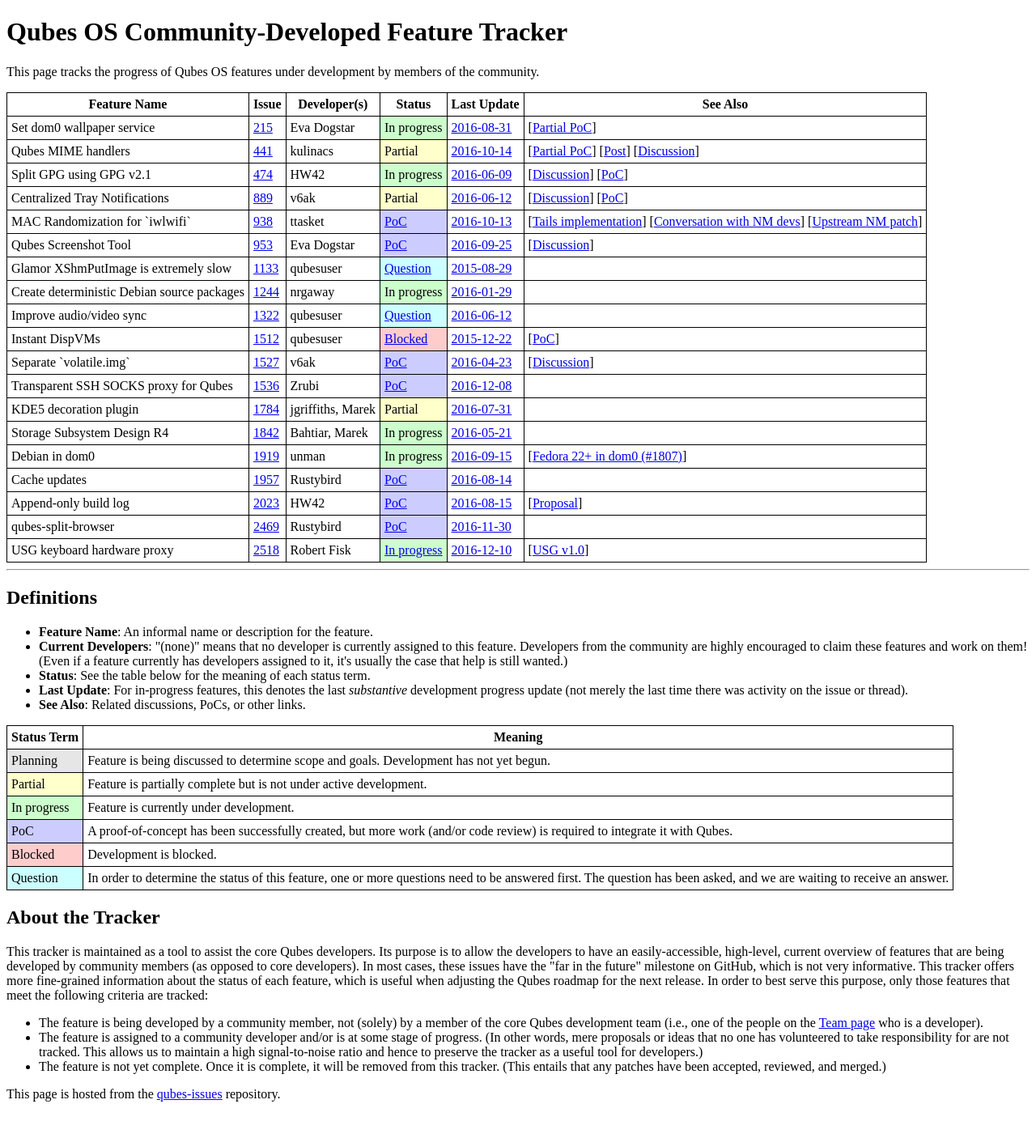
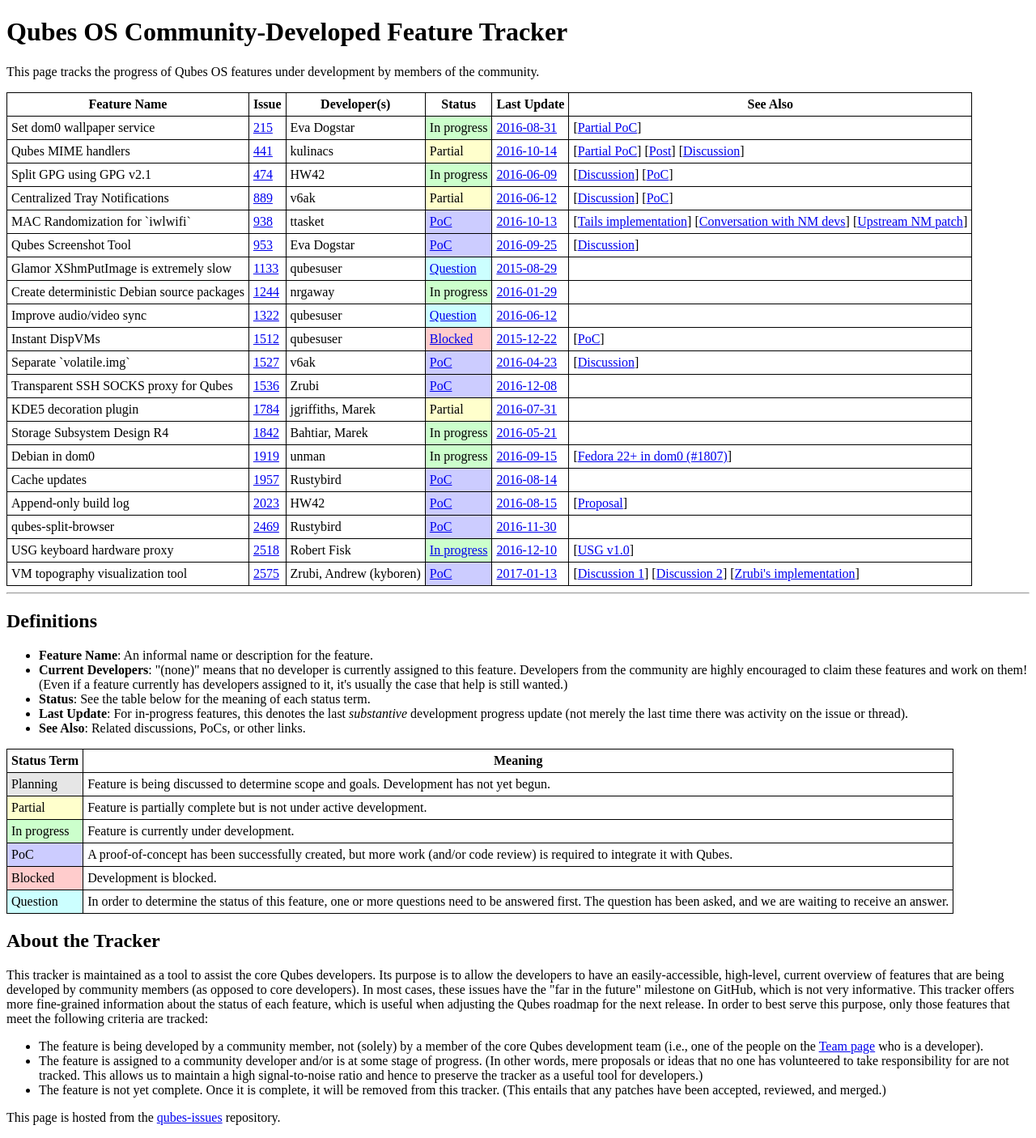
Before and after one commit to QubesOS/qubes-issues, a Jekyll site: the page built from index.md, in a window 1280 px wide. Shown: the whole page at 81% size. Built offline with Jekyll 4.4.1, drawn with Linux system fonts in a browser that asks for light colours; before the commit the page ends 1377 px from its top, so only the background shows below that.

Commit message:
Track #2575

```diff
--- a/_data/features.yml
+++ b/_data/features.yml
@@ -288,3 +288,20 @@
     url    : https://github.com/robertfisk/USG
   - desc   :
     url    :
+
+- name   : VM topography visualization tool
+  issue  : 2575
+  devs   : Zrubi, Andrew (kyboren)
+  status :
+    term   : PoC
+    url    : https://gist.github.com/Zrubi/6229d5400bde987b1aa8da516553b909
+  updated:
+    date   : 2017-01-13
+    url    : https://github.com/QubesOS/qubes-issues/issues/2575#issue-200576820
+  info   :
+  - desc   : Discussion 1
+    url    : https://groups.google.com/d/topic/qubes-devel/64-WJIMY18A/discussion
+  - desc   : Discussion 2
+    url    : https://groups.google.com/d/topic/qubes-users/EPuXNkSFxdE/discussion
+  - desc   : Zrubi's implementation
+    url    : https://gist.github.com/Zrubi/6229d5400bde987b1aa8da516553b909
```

■ **Work instruction**: Give back the material above exactly as written, but omit the images.

■ **Worked solution**:
Before and after one commit to QubesOS/qubes-issues, a Jekyll site: the page built from index.md, in a window 1280 px wide. Shown: the whole page at 81% size. Built offline with Jekyll 4.4.1, drawn with Linux system fonts in a browser that asks for light colours; before the commit the page ends 1377 px from its top, so only the background shows below that.

Commit message:
Track #2575

```diff
--- a/_data/features.yml
+++ b/_data/features.yml
@@ -288,3 +288,20 @@
     url    : https://github.com/robertfisk/USG
   - desc   :
     url    :
+
+- name   : VM topography visualization tool
+  issue  : 2575
+  devs   : Zrubi, Andrew (kyboren)
+  status :
+    term   : PoC
+    url    : https://gist.github.com/Zrubi/6229d5400bde987b1aa8da516553b909
+  updated:
+    date   : 2017-01-13
+    url    : https://github.com/QubesOS/qubes-issues/issues/2575#issue-200576820
+  info   :
+  - desc   : Discussion 1
+    url    : https://groups.google.com/d/topic/qubes-devel/64-WJIMY18A/discussion
+  - desc   : Discussion 2
+    url    : https://groups.google.com/d/topic/qubes-users/EPuXNkSFxdE/discussion
+  - desc   : Zrubi's implementation
+    url    : https://gist.github.com/Zrubi/6229d5400bde987b1aa8da516553b909
```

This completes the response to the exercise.